-- Opening Marker --

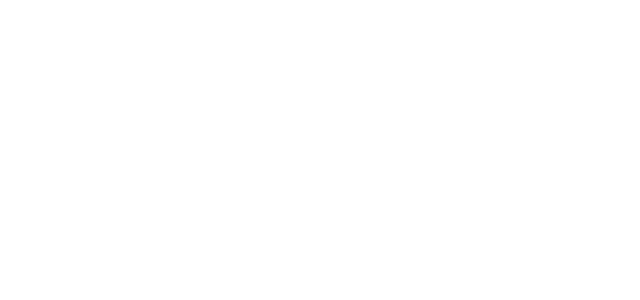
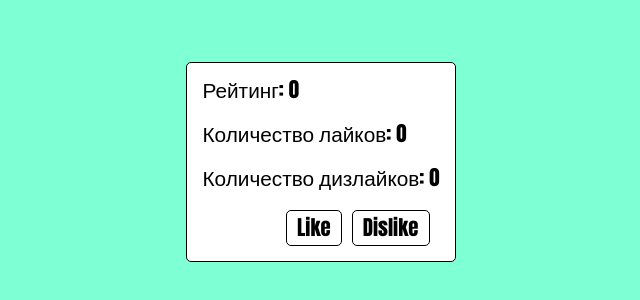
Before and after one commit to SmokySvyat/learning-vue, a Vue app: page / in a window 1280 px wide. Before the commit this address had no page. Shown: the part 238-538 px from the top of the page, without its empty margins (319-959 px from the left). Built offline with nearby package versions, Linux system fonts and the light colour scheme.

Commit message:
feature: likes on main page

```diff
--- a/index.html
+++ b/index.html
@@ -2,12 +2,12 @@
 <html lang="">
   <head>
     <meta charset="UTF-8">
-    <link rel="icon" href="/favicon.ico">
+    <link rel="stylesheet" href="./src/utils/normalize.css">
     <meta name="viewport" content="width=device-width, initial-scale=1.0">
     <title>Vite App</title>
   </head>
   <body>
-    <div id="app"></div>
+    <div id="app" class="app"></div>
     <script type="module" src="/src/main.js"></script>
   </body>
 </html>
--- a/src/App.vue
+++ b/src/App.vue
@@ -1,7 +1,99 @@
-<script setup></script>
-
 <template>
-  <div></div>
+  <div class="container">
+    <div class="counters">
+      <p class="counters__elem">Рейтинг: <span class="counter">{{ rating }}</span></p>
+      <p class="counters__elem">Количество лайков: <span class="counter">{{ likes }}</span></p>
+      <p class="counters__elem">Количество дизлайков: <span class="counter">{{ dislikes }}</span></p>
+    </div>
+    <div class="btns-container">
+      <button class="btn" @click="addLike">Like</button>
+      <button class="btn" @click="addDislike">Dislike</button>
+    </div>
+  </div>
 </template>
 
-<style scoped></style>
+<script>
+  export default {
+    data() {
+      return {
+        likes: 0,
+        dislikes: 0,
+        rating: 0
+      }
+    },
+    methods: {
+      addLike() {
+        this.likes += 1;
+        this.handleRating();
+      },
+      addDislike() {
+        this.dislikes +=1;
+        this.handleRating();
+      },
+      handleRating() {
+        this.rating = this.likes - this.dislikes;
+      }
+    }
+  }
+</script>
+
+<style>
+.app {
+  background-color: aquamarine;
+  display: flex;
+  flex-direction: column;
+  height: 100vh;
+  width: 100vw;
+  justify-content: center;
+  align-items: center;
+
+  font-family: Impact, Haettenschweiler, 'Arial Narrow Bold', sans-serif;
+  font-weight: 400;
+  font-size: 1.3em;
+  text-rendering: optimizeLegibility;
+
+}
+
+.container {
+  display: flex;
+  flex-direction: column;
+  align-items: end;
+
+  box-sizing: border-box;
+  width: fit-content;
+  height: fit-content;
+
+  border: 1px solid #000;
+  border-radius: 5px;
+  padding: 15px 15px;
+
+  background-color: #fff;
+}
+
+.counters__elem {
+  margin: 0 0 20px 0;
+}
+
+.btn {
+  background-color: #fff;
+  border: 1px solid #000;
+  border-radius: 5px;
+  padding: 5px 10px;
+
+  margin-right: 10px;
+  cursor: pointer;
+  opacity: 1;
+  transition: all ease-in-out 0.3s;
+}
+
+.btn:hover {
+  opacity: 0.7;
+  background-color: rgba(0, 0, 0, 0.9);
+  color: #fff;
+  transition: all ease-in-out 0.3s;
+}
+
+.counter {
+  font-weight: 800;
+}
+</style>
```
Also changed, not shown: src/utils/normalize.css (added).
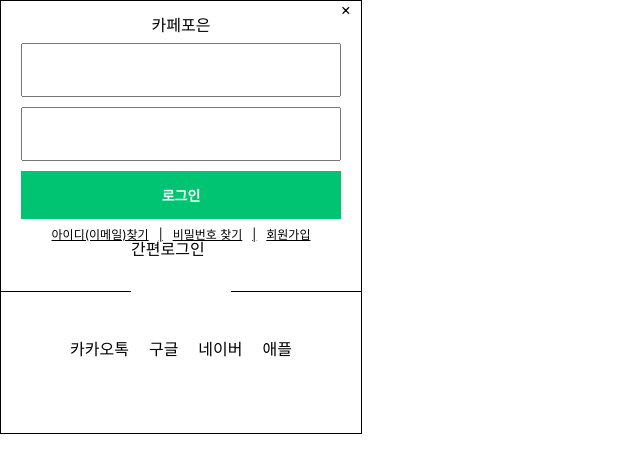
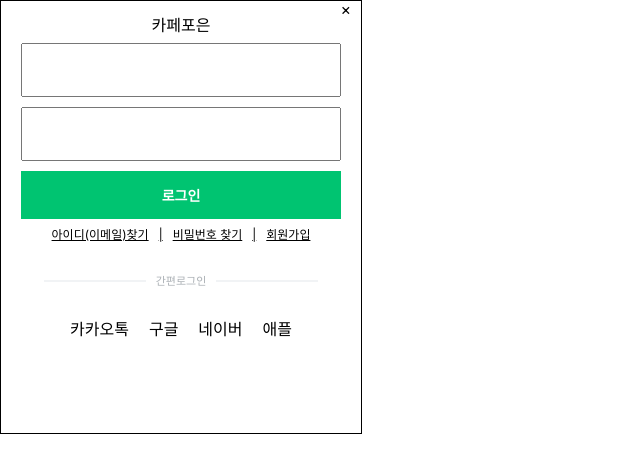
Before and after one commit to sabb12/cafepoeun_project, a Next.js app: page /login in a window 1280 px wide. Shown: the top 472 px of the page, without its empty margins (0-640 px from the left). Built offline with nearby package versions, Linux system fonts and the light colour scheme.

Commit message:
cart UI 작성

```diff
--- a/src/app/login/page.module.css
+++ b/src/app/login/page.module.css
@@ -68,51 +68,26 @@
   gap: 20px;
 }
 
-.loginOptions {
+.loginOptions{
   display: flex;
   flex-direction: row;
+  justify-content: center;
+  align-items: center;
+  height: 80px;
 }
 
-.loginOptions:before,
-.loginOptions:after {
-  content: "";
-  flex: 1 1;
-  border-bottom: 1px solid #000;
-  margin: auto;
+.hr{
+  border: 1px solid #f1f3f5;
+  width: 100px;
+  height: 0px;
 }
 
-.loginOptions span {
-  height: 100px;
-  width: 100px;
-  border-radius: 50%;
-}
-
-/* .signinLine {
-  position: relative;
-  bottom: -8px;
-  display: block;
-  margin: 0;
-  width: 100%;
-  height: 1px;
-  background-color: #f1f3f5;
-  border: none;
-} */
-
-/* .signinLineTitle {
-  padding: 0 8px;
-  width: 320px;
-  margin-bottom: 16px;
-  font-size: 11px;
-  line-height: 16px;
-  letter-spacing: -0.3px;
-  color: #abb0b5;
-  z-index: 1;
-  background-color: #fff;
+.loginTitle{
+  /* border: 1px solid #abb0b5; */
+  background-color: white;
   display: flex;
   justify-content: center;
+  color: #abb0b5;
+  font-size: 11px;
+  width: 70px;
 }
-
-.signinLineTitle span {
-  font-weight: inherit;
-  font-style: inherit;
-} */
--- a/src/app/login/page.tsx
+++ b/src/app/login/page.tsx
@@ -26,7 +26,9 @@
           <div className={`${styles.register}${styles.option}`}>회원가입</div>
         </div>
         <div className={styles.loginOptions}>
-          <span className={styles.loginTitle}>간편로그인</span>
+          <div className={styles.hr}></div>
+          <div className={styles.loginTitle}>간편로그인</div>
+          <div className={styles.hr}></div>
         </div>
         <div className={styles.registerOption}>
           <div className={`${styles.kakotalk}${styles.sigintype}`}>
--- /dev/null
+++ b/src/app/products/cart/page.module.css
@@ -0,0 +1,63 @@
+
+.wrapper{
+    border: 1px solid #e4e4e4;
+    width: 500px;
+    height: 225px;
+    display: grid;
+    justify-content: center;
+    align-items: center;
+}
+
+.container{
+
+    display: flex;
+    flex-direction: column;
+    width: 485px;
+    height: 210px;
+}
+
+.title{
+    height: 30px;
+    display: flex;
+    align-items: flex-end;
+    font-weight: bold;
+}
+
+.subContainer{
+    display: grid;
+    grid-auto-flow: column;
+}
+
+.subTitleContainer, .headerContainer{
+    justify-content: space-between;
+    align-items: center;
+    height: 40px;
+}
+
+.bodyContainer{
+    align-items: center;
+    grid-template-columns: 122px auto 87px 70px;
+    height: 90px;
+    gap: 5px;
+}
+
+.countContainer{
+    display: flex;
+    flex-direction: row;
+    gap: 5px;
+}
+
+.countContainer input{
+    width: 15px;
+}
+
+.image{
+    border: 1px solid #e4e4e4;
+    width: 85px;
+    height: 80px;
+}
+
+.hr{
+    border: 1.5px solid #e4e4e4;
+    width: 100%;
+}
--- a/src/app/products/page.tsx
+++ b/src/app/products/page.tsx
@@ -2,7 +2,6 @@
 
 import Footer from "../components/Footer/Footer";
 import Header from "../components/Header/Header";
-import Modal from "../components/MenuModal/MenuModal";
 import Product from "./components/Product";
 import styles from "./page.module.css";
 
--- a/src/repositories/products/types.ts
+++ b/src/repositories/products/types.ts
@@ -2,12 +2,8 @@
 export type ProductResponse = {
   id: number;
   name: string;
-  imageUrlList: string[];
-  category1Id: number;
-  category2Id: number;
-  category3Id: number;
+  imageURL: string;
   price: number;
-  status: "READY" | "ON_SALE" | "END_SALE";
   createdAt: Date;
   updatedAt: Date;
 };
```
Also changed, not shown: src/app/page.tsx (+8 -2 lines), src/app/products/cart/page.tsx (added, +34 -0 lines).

-- Closing Marker --

> [BRIEF]: When you reproduce the data shown above, keep each line exact and omit every picture.

> [RESPONSE TO THIS TASK]:
Before and after one commit to SmokySvyat/learning-vue, a Vue app: page / in a window 1280 px wide. Before the commit this address had no page. Shown: the part 238-538 px from the top of the page, without its empty margins (319-959 px from the left). Built offline with nearby package versions, Linux system fonts and the light colour scheme.

Commit message:
feature: likes on main page

```diff
--- a/index.html
+++ b/index.html
@@ -2,12 +2,12 @@
 <html lang="">
   <head>
     <meta charset="UTF-8">
-    <link rel="icon" href="/favicon.ico">
+    <link rel="stylesheet" href="./src/utils/normalize.css">
     <meta name="viewport" content="width=device-width, initial-scale=1.0">
     <title>Vite App</title>
   </head>
   <body>
-    <div id="app"></div>
+    <div id="app" class="app"></div>
     <script type="module" src="/src/main.js"></script>
   </body>
 </html>
--- a/src/App.vue
+++ b/src/App.vue
@@ -1,7 +1,99 @@
-<script setup></script>
-
 <template>
-  <div></div>
+  <div class="container">
+    <div class="counters">
+      <p class="counters__elem">Рейтинг: <span class="counter">{{ rating }}</span></p>
+      <p class="counters__elem">Количество лайков: <span class="counter">{{ likes }}</span></p>
+      <p class="counters__elem">Количество дизлайков: <span class="counter">{{ dislikes }}</span></p>
+    </div>
+    <div class="btns-container">
+      <button class="btn" @click="addLike">Like</button>
+      <button class="btn" @click="addDislike">Dislike</button>
+    </div>
+  </div>
 </template>
 
-<style scoped></style>
+<script>
+  export default {
+    data() {
+      return {
+        likes: 0,
+        dislikes: 0,
+        rating: 0
+      }
+    },
+    methods: {
+      addLike() {
+        this.likes += 1;
+        this.handleRating();
+      },
+      addDislike() {
+        this.dislikes +=1;
+        this.handleRating();
+      },
+      handleRating() {
+        this.rating = this.likes - this.dislikes;
+      }
+    }
+  }
+</script>
+
+<style>
+.app {
+  background-color: aquamarine;
+  display: flex;
+  flex-direction: column;
+  height: 100vh;
+  width: 100vw;
+  justify-content: center;
+  align-items: center;
+
+  font-family: Impact, Haettenschweiler, 'Arial Narrow Bold', sans-serif;
+  font-weight: 400;
+  font-size: 1.3em;
+  text-rendering: optimizeLegibility;
+
+}
+
+.container {
+  display: flex;
+  flex-direction: column;
+  align-items: end;
+
+  box-sizing: border-box;
+  width: fit-content;
+  height: fit-content;
+
+  border: 1px solid #000;
+  border-radius: 5px;
+  padding: 15px 15px;
+
+  background-color: #fff;
+}
+
+.counters__elem {
+  margin: 0 0 20px 0;
+}
+
+.btn {
+  background-color: #fff;
+  border: 1px solid #000;
+  border-radius: 5px;
+  padding: 5px 10px;
+
+  margin-right: 10px;
+  cursor: pointer;
+  opacity: 1;
+  transition: all ease-in-out 0.3s;
+}
+
+.btn:hover {
+  opacity: 0.7;
+  background-color: rgba(0, 0, 0, 0.9);
+  color: #fff;
+  transition: all ease-in-out 0.3s;
+}
+
+.counter {
+  font-weight: 800;
+}
+</style>
```
Also changed, not shown: src/utils/normalize.css (added).
Before and after one commit to sabb12/cafepoeun_project, a Next.js app: page /login in a window 1280 px wide. Shown: the top 472 px of the page, without its empty margins (0-640 px from the left). Built offline with nearby package versions, Linux system fonts and the light colour scheme.

Commit message:
cart UI 작성

```diff
--- a/src/app/login/page.module.css
+++ b/src/app/login/page.module.css
@@ -68,51 +68,26 @@
   gap: 20px;
 }
 
-.loginOptions {
+.loginOptions{
   display: flex;
   flex-direction: row;
+  justify-content: center;
+  align-items: center;
+  height: 80px;
 }
 
-.loginOptions:before,
-.loginOptions:after {
-  content: "";
-  flex: 1 1;
-  border-bottom: 1px solid #000;
-  margin: auto;
+.hr{
+  border: 1px solid #f1f3f5;
+  width: 100px;
+  height: 0px;
 }
 
-.loginOptions span {
-  height: 100px;
-  width: 100px;
-  border-radius: 50%;
-}
-
-/* .signinLine {
-  position: relative;
-  bottom: -8px;
-  display: block;
-  margin: 0;
-  width: 100%;
-  height: 1px;
-  background-color: #f1f3f5;
-  border: none;
-} */
-
-/* .signinLineTitle {
-  padding: 0 8px;
-  width: 320px;
-  margin-bottom: 16px;
-  font-size: 11px;
-  line-height: 16px;
-  letter-spacing: -0.3px;
-  color: #abb0b5;
-  z-index: 1;
-  background-color: #fff;
+.loginTitle{
+  /* border: 1px solid #abb0b5; */
+  background-color: white;
   display: flex;
   justify-content: center;
+  color: #abb0b5;
+  font-size: 11px;
+  width: 70px;
 }
-
-.signinLineTitle span {
-  font-weight: inherit;
-  font-style: inherit;
-} */
--- a/src/app/login/page.tsx
+++ b/src/app/login/page.tsx
@@ -26,7 +26,9 @@
           <div className={`${styles.register}${styles.option}`}>회원가입</div>
         </div>
         <div className={styles.loginOptions}>
-          <span className={styles.loginTitle}>간편로그인</span>
+          <div className={styles.hr}></div>
+          <div className={styles.loginTitle}>간편로그인</div>
+          <div className={styles.hr}></div>
         </div>
         <div className={styles.registerOption}>
           <div className={`${styles.kakotalk}${styles.sigintype}`}>
--- /dev/null
+++ b/src/app/products/cart/page.module.css
@@ -0,0 +1,63 @@
+
+.wrapper{
+    border: 1px solid #e4e4e4;
+    width: 500px;
+    height: 225px;
+    display: grid;
+    justify-content: center;
+    align-items: center;
+}
+
+.container{
+
+    display: flex;
+    flex-direction: column;
+    width: 485px;
+    height: 210px;
+}
+
+.title{
+    height: 30px;
+    display: flex;
+    align-items: flex-end;
+    font-weight: bold;
+}
+
+.subContainer{
+    display: grid;
+    grid-auto-flow: column;
+}
+
+.subTitleContainer, .headerContainer{
+    justify-content: space-between;
+    align-items: center;
+    height: 40px;
+}
+
+.bodyContainer{
+    align-items: center;
+    grid-template-columns: 122px auto 87px 70px;
+    height: 90px;
+    gap: 5px;
+}
+
+.countContainer{
+    display: flex;
+    flex-direction: row;
+    gap: 5px;
+}
+
+.countContainer input{
+    width: 15px;
+}
+
+.image{
+    border: 1px solid #e4e4e4;
+    width: 85px;
+    height: 80px;
+}
+
+.hr{
+    border: 1.5px solid #e4e4e4;
+    width: 100%;
+}
--- a/src/app/products/page.tsx
+++ b/src/app/products/page.tsx
@@ -2,7 +2,6 @@
 
 import Footer from "../components/Footer/Footer";
 import Header from "../components/Header/Header";
-import Modal from "../components/MenuModal/MenuModal";
 import Product from "./components/Product";
 import styles from "./page.module.css";
 
--- a/src/repositories/products/types.ts
+++ b/src/repositories/products/types.ts
@@ -2,12 +2,8 @@
 export type ProductResponse = {
   id: number;
   name: string;
-  imageUrlList: string[];
-  category1Id: number;
-  category2Id: number;
-  category3Id: number;
+  imageURL: string;
   price: number;
-  status: "READY" | "ON_SALE" | "END_SALE";
   createdAt: Date;
   updatedAt: Date;
 };
```
Also changed, not shown: src/app/page.tsx (+8 -2 lines), src/app/products/cart/page.tsx (added, +34 -0 lines).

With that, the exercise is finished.